Puska expresses that if no changes occur, the death numbers, within the next 20 years to come, will arise up to 10 millions. The point mentioned above, generates serious health problems and therefore, forms drawbacks in the National Health Service. The overall target for Great Britain within the NHS shown in the survey by National Statistics ( summer 2007) is to reduce the number of adults who smoke and to deter young people from starting to smoking.

In order to achieve this long term goal of moderating figures, and what is more, improving the general health of the society the Government provides smoking legislations. One of founded legislations, from 1 July 2007, to discourage smoking by making it more inconvenient, states that in public places and workplaces it is illegal to smoke and if not abided heavy fines will be adjudicated. Opinion given by 'karendodd' (On-line, 2007) on smoking in public places and passive smoking 'I am enjoying going out more now that its all smoke free, before it was a waste of time putting nice clothes on and washing your hair if you were going out to a pub at least now you come home still smelling nice.

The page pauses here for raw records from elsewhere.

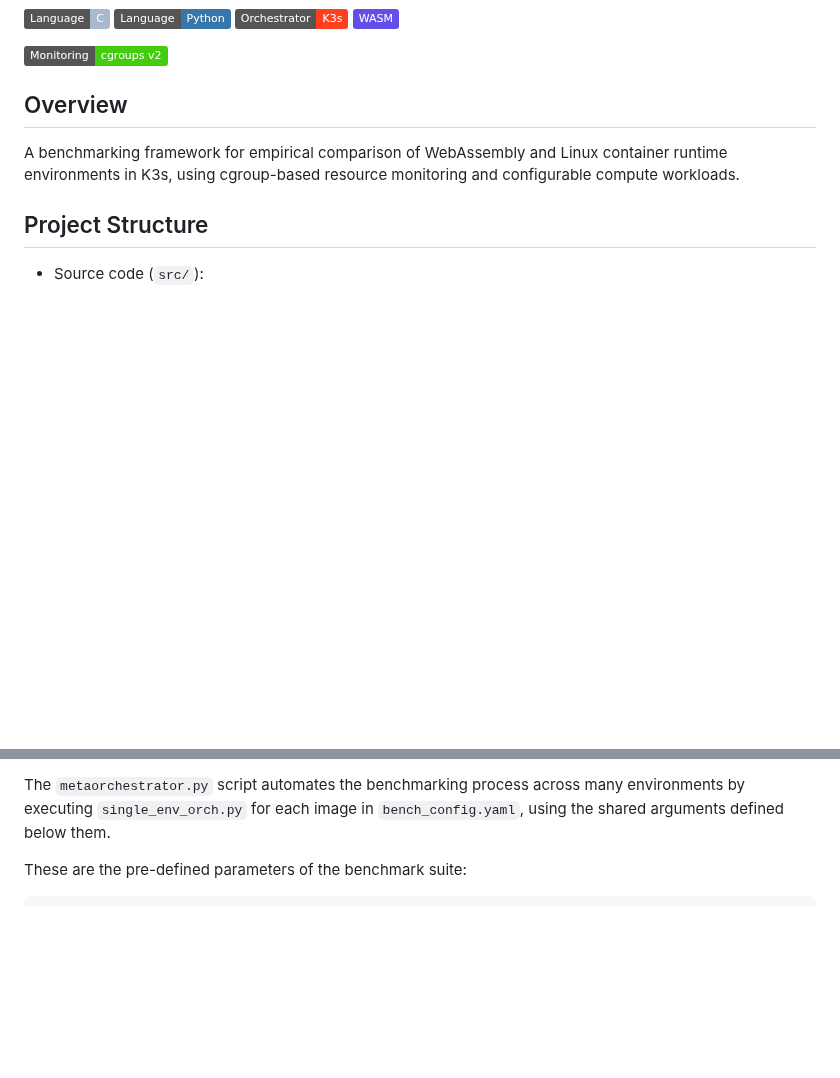
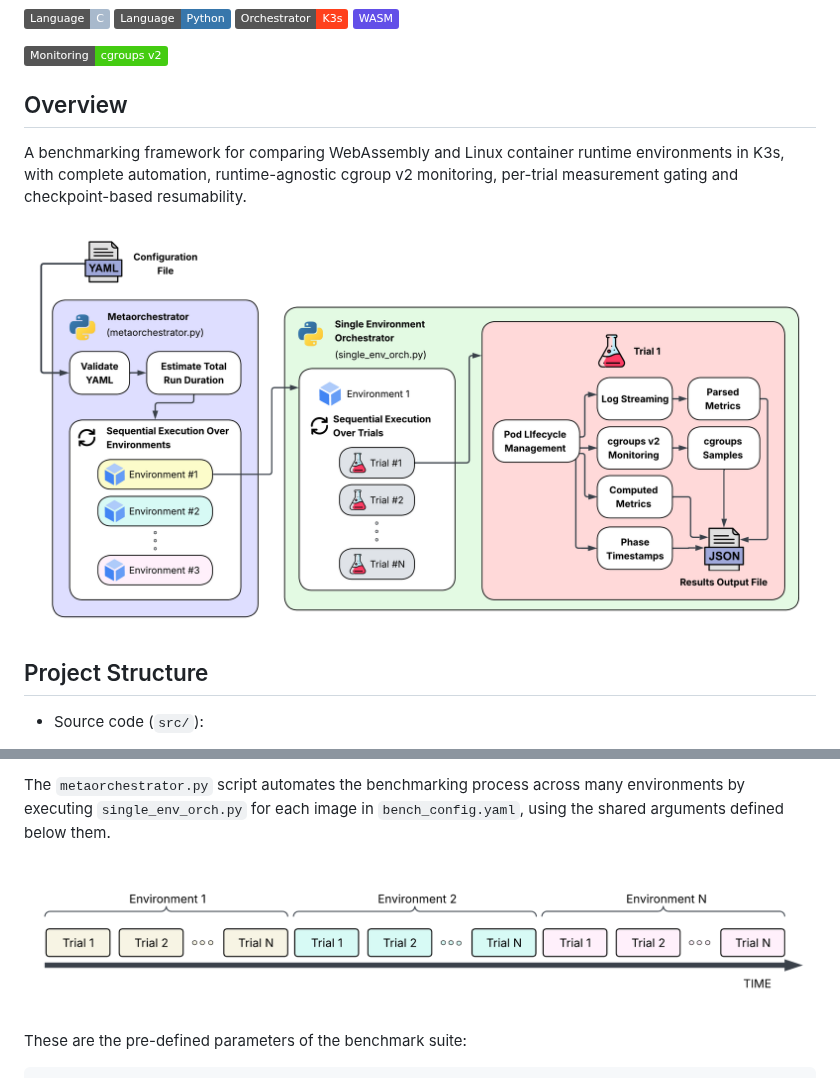
Before and after one commit to petrosbal/krater, a Markdown page: README.md, 2 parts joined by grey strips. Drawn GitHub-style; pictures changed too: docs/execution_timeline.png (added), docs/orchestration.png (added); badges without logos; blank space fills up the shorter version.

Commit message:
add orchestration diagrams and update overview in README

```diff
--- a/README.md
+++ b/README.md
@@ -13,7 +13,9 @@
 
 ## Overview
 
-A benchmarking framework for empirical comparison of WebAssembly and Linux container runtime environments in K3s, using cgroup-based resource monitoring and configurable compute workloads.
+A benchmarking framework for comparing WebAssembly and Linux container runtime environments in K3s, with complete automation, runtime-agnostic cgroup v2 monitoring, per-trial measurement gating and checkpoint-based resumability.
+
+![KRATER Orchestration](docs/orchestration.png)
 
 ## Project Structure
 
@@ -152,6 +154,8 @@ make run
 *Root privileges are required to read from `/sys/fs/cgroup`.*
 
 The `metaorchestrator.py` script automates the benchmarking process across many environments by executing `single_env_orch.py` for each image in `bench_config.yaml`, using the shared arguments defined below them.
+
+![Execution Timeline](docs/execution_timeline.png)
 
 These are the pre-defined parameters of the benchmark suite:
 
```
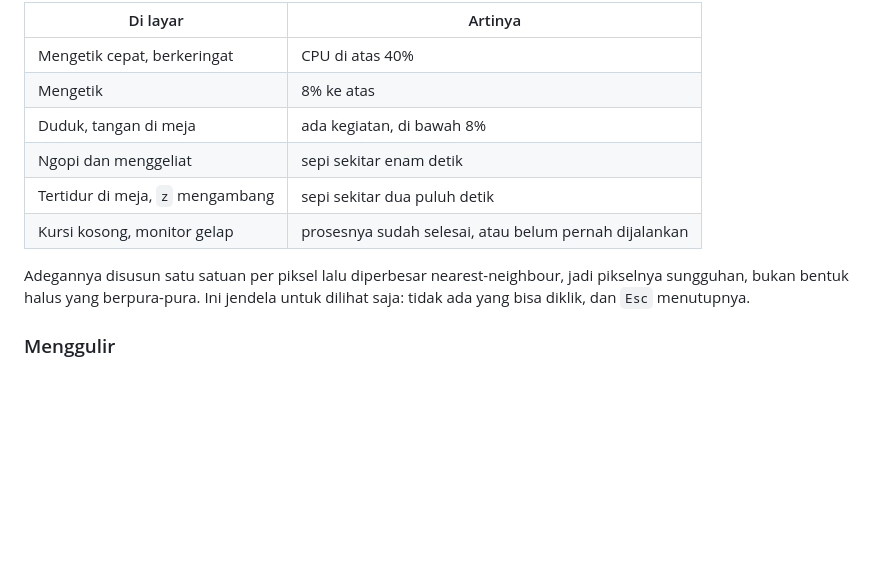
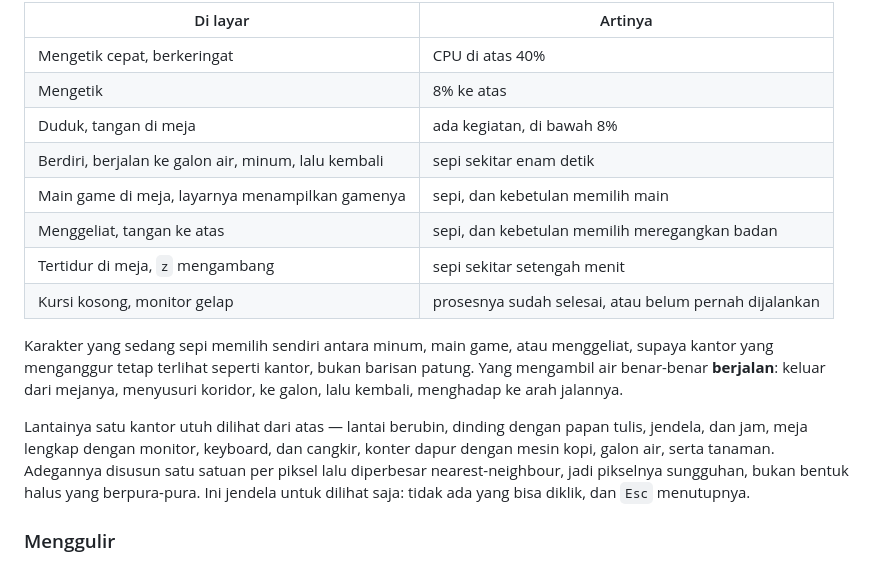
Before and after one commit to alenovan/terminal-manager, a Markdown page: README.id.md, the part around the change. GitHub-like rendering; blank space fills up the shorter version.

```diff
--- a/README.id.md
+++ b/README.id.md
@@ -234,13 +234,22 @@ Tingkah tiap karakter digerakkan oleh CPU sesungguhnya, bukan skrip:
 | Mengetik cepat, berkeringat | CPU di atas 40% |
 | Mengetik | 8% ke atas |
 | Duduk, tangan di meja | ada kegiatan, di bawah 8% |
-| Ngopi dan menggeliat | sepi sekitar enam detik |
-| Tertidur di meja, `z` mengambang | sepi sekitar dua puluh detik |
+| Berdiri, berjalan ke galon air, minum, lalu kembali | sepi sekitar enam detik |
+| Main game di meja, layarnya menampilkan gamenya | sepi, dan kebetulan memilih main |
+| Menggeliat, tangan ke atas | sepi, dan kebetulan memilih meregangkan badan |
+| Tertidur di meja, `z` mengambang | sepi sekitar setengah menit |
 | Kursi kosong, monitor gelap | prosesnya sudah selesai, atau belum pernah dijalankan |
 
-Adegannya disusun satu satuan per piksel lalu diperbesar nearest-neighbour, jadi pikselnya sungguhan,
-bukan bentuk halus yang berpura-pura. Ini jendela untuk dilihat saja: tidak ada yang bisa diklik, dan
-`Esc` menutupnya.
+Karakter yang sedang sepi memilih sendiri antara minum, main game, atau menggeliat, supaya kantor
+yang menganggur tetap terlihat seperti kantor, bukan barisan patung. Yang mengambil air benar-benar
+**berjalan**: keluar dari mejanya, menyusuri koridor, ke galon, lalu kembali, menghadap ke arah
+jalannya.
+
+Lantainya satu kantor utuh dilihat dari atas — lantai berubin, dinding dengan papan tulis, jendela,
+dan jam, meja lengkap dengan monitor, keyboard, dan cangkir, konter dapur dengan mesin kopi, galon
+air, serta tanaman. Adegannya disusun satu satuan per piksel lalu diperbesar nearest-neighbour, jadi
+pikselnya sungguhan, bukan bentuk halus yang berpura-pura. Ini jendela untuk dilihat saja: tidak ada
+yang bisa diklik, dan `Esc` menutupnya.
 
 ### Menggulir
 
```
Also changed, not shown: README.md (+13 -5 lines).
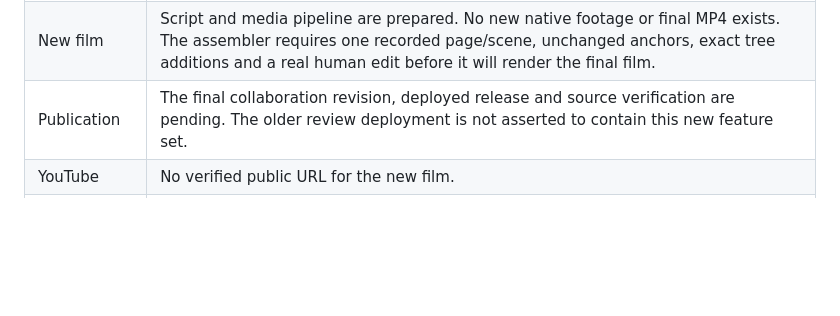
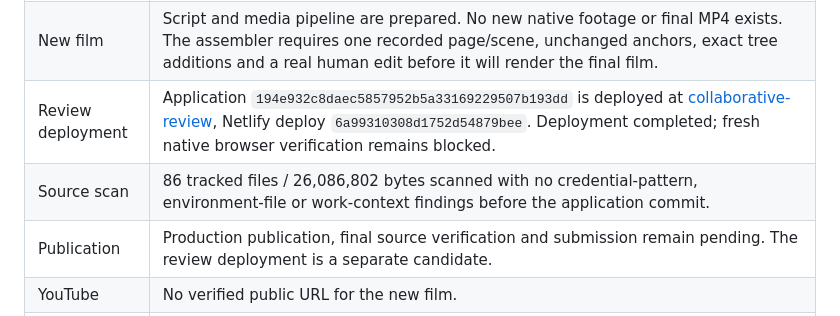
Before and after one commit to ThomasWerner187/agent-native-3d-studio, a Markdown page: docs/FINAL-REVIEW.md, the part around the change. Rendered like a GitHub page; blank space fills up the shorter version.

```diff
--- a/docs/FINAL-REVIEW.md
+++ b/docs/FINAL-REVIEW.md
@@ -26,7 +26,9 @@ The previous gallery-led demonstration is historical evidence. It does not verif
 | Audio production | Eight actual ElevenLabs Lily / `eleven_v3` tracks total **83.04 seconds** and fit the shared **145-second** plan at original speed. MP3s, alignment and provenance are cached in the current worktree. |
 | Audio rehearsal | A **145.000-second WAV** and **31 aligned captions** are produced. The rehearsal mix measures **−18.58 LUFS / −3.66 dBTP**, mean **−21.0 dBFS**, sample peak **−3.7 dBFS**. Its metadata says `native_capture:false`. A full listening review remains open. |
 | New film | Script and media pipeline are prepared. No new native footage or final MP4 exists. The assembler requires one recorded page/scene, unchanged anchors, exact tree additions and a real human edit before it will render the final film. |
-| Publication | The final collaboration revision, deployed release and source verification are pending. The older review deployment is not asserted to contain this new feature set. |
+| Review deployment | Application `194e932c8daec5857952b5a33169229507b193dd` is deployed at [collaborative-review](https://collaborative-review--agent-native-3d-studio.netlify.app), Netlify deploy `6a99310308d1752d54879bee`. Deployment completed; fresh native browser verification remains blocked. |
+| Source scan | 86 tracked files / 26,086,802 bytes scanned with no credential-pattern, environment-file or work-context findings before the application commit. |
+| Publication | Production publication, final source verification and submission remain pending. The review deployment is a separate candidate. |
 | YouTube | No verified public URL for the new film. |
 | Devpost | Draft `1168246`, [Agent-Native 3D Scene Studio](https://devpost.com/software/agent-native-3d-scene-studio), has Overview saved and was last observed at 2/5 steps. It is not Submitted. Details were unsaved; the story editor contained the empty template plus appended text, and Built-with input was unconfirmed. Replace the whole story with the current SUBMISSION.md, confirm tags, enter final links and save. Browser-policy verification currently blocks completion through the tool. The earlier CAPTCHA is resolved. |
 
```
Also changed, not shown: docs/SUBMISSION-CHECKLIST.md (+3 -2 lines).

Plus its a lot more healthier for everyone who does not smoke. '' demonstrates the general attitude of a British society. Wherever people smoke, there is the risk of passive smoking for individuals who do not smoke. Passive smoking, also called secondhand smoking, is a process of a submissive inhalation of a tobacco smoke which can damage every organ in the human body.

Tobacco smoke is an irritant and all passive smokers can experience at least one of the unpleasant symptoms, for example: burning eyes, sneezing, coughing, headaches or feeling sleepy. Non-smokers also tend not to like the odour of a burned tobacco, which clings to hair, skin, teeth, fingernails, clothing, furniture, and rugs. Breathing in secondhand smoke also affects persons blood structure by making it more glutinous and causing the formation of blood clots, what as the worst result, can then lead to complete heart failure.

Another smoking legislation introduced by the British Government from 1 October 2007, alters the age from 16 to 18, of anyone wanting to purchase tobacco products. The NHS in Poland, asserted the same legislation, that individuals under 18 can not buy tobacco manufactured goods, but failed to improve the health situation in the country, accordingly to National Statistics Online (NSO). Since 1992 Poland is still one of the leading countries considering tobacco smoking.

Nevertheless, over 77 percent of Polish citizens are against smoking, what is shown in NSO, and that is why the National Health Service intends to reduce the number of people who smoke by imposing on the Government to introduce a legislation on banning smoking from public places. This paper has identified smoking as the important problem currently being experienced by the National Health Service. It also has described the reason why smoking tobacco products has extremely bad and unpleasant effects on people's health and what is more, it has exemplified the motive for the NHS to have started a boosted anti-smoking campaign.

The main goal of the NHS is to reduce smoking rates and motivate smokers in different groups to stop using tobacco products. In doing that the National Health Service in Great Britain and Poland is trying to support and encourage the nation by giving a clear information about health risks, reasons not to smoke, and also by offering 24 hour access to NHS support to quit smoking, for example 'Stop Smoking Services' and nicotine replacement Therapies.

Great Britain's and Poland's NHS reforms are setting new approach to public health through sustained investment and fresh thinking. These reforms are the start, not the end of a journey, since the ideas and actions should always be developed, and what is more, they are constantly encouraging people of Great Britain and Poland to stop smoking and focus on the health improvement and self progress.